3:25, 2nd Q. 3rd and short: Decker catches a quick slant over the middle for the first down. Cincy blitzes and Orton throws a strike off his back foot. Decker doesn’t flinch going across the middle. He skids on the top of his helmet on this catch, hit by two defenders, but he locks it in.
11:04 3rd Q. It’s first and 10 from the Cincy 25, and in a bit of irony, the announcers are choosing to talk about Tebow while Orton throws a strike to Decker for the TD. It’s another simple slant over the middle out of 122 personnel, with both TEs on the closed end. Decker, coming out of the Z receiver slot, blows by Clements off the line again, just as he had for his first reception. There's a flag - Decker was also horse-collared as he crossed the goal line. It didn’t seem to affect him.
3:00 3rd Q. Decker comes back for the bubble screen and picks up three yards
13:42 4th Q. The Broncos are in a weak I split with Decker as the Z again. TE Daniel Fells goes in motion weakside to offensive right:
Orton takes the snap from under center and does his usual nice job on play action, freezing the rush. He’s faking the handoff to his left and continuing to turn his body into a nice little bootleg from the left, coming back to the right:
Decker has outrun Clements again - Nate just can’t handle his speed. Decker and Orton team up for a veteran move, though - Orton notices that Clements’s back is to him, and Decker is looking back, so Orton throws it behind Decker, who comes back easily to the ball:
Clements is confused; before he can recover, safety Chris Crocker commits a capital offense for a safety and flies in out of control, trying to knock the ball away from Decker, but only taking out Clements en route. Decker trots it in for a score.

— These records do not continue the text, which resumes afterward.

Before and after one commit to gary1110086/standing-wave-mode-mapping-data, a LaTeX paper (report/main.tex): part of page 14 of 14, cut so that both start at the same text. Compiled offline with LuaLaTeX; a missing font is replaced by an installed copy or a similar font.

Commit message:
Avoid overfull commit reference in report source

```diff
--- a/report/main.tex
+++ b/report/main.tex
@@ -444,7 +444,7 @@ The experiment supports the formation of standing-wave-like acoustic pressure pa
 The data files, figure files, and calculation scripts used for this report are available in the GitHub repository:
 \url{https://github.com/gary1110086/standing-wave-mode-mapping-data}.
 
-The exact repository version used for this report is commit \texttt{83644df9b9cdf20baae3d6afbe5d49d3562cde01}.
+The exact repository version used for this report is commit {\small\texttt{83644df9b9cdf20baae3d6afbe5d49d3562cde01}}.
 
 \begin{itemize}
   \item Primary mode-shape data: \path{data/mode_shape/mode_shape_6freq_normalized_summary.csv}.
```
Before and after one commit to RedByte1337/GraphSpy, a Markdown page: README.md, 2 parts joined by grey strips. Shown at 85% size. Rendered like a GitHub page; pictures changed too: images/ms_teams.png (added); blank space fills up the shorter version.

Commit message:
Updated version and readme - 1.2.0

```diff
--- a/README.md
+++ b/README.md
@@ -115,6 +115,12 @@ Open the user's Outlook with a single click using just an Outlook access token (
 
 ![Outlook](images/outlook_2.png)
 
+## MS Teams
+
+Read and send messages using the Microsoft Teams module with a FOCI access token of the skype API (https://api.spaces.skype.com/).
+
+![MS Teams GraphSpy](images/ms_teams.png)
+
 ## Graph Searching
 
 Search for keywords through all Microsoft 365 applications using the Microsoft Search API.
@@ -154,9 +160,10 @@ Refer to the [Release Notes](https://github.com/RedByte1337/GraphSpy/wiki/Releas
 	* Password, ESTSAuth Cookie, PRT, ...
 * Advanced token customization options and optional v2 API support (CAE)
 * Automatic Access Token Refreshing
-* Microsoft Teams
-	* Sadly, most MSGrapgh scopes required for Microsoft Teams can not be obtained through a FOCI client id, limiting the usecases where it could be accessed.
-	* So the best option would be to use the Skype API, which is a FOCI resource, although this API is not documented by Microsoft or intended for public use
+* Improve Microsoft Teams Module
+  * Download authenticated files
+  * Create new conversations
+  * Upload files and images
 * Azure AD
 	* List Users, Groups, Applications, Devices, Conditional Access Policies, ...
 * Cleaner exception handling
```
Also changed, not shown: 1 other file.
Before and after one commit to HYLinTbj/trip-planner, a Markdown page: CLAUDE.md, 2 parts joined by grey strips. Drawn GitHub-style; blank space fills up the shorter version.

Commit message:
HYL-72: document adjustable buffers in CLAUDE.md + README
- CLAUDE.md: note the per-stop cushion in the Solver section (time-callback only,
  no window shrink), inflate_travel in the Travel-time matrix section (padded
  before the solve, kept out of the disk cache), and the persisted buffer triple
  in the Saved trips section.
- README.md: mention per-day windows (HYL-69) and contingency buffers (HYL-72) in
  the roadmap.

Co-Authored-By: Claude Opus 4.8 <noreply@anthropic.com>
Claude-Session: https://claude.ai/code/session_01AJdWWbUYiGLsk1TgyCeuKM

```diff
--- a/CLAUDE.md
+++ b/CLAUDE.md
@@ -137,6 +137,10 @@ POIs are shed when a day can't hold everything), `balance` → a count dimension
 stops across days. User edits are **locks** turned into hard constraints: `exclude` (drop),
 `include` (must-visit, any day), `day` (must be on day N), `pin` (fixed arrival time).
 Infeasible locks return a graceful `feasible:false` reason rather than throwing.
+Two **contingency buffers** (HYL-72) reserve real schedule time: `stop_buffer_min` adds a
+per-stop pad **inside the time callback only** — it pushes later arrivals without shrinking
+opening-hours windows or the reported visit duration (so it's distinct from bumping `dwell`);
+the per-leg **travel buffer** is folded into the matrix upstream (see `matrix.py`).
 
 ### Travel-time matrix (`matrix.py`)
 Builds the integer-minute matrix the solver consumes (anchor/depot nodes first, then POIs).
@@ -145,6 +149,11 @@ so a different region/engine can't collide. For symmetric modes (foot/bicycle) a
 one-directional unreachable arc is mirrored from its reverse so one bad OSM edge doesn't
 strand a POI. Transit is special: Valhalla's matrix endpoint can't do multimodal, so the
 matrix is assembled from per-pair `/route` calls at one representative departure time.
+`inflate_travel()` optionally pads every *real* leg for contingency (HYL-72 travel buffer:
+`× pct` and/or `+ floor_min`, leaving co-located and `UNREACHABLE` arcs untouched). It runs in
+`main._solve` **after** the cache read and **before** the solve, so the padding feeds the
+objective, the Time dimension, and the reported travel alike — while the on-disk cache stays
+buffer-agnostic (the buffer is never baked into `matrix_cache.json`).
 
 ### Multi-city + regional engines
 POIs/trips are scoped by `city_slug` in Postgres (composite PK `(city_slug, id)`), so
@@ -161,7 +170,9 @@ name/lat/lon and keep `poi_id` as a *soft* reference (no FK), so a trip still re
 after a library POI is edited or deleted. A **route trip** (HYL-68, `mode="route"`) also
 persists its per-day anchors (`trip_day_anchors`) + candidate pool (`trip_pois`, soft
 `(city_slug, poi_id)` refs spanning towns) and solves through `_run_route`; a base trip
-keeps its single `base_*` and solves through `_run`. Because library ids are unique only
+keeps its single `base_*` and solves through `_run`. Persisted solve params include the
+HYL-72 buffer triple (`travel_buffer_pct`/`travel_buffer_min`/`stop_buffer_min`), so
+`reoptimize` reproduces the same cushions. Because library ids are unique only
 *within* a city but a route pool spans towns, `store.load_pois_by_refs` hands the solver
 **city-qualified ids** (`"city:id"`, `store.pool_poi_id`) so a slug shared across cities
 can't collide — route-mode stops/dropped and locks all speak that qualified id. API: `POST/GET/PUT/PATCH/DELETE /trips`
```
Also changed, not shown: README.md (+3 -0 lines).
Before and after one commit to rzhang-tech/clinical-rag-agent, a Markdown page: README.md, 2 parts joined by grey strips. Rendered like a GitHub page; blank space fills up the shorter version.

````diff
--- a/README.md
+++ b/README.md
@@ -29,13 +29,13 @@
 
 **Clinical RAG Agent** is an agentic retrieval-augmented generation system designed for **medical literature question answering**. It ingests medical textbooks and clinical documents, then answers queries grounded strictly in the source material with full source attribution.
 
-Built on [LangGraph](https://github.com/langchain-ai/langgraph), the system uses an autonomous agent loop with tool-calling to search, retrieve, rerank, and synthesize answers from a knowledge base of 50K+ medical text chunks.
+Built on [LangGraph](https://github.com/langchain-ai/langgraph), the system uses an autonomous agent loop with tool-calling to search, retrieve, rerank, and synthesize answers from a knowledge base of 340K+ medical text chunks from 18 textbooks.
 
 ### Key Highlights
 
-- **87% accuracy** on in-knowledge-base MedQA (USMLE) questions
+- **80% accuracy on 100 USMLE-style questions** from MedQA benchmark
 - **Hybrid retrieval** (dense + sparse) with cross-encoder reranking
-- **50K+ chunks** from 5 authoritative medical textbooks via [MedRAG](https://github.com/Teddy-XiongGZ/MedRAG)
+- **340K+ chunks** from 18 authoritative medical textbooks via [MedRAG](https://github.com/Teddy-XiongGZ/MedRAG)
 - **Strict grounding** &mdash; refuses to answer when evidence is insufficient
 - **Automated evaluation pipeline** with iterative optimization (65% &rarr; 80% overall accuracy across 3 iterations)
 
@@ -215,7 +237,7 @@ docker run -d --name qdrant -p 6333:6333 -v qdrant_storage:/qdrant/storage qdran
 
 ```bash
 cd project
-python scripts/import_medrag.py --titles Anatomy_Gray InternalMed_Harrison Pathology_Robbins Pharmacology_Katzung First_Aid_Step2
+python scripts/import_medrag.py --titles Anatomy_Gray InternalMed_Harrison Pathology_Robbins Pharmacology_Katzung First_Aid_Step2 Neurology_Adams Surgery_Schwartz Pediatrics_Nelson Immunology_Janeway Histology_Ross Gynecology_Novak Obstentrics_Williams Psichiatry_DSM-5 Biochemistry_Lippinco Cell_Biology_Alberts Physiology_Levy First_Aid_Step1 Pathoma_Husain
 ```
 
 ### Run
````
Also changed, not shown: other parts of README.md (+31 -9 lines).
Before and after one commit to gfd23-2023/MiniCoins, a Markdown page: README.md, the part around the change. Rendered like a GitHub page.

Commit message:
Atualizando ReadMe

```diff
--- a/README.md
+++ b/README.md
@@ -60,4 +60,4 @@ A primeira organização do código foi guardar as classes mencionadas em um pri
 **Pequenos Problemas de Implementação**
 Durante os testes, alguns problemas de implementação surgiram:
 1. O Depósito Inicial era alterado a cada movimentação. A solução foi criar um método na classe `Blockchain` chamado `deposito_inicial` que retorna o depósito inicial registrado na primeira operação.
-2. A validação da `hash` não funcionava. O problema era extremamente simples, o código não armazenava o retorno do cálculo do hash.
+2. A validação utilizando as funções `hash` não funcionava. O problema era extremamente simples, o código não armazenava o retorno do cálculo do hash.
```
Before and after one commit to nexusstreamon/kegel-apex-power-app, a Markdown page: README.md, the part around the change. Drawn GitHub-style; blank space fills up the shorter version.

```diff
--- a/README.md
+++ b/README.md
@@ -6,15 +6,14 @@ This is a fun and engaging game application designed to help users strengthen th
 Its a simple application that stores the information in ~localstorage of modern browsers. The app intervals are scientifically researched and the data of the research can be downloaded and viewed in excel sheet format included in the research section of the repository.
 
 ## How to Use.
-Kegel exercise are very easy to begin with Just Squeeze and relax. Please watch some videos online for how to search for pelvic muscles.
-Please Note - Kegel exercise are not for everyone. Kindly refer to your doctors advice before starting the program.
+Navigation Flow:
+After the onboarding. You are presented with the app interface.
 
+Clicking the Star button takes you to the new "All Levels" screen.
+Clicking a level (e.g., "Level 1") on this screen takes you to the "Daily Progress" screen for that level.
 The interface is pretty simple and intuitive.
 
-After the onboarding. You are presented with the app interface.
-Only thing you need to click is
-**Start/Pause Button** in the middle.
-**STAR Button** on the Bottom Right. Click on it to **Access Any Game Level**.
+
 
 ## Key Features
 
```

What did we see? Credit Orton, who made a nice play, and a nice throw. On the other hand, Decker blew Clements away off the line (as he did all day), stayed aware, and quickly noticed that Clements wasn’t turned to look at the ball. Deck planted and came back too quickly for Clements to respond. He was also benefited by terrible safety play which took both defenders out. Even so - it would have either been a long gain or a TD regardless. Orton’s comprehension led to the throw. Decker’s play made it work.
Gosh, do you think Manning can manage a play action and catch the mistake by the CB? Yeah, me too. While Manning may take a while to learn all of his receivers, Decker was smart enough to link up with Peyton immediately, and began to both develop a relationship with his future QB and to learn the kind of professionalism and work ethic that Manning requires of those around him. You don’t have to ask Decker to work hard. It’s in his genetic makeup. Now it’s time to see what he, Thomas, Peyton, and friends can do together in training camp and beyond.
Bring it on!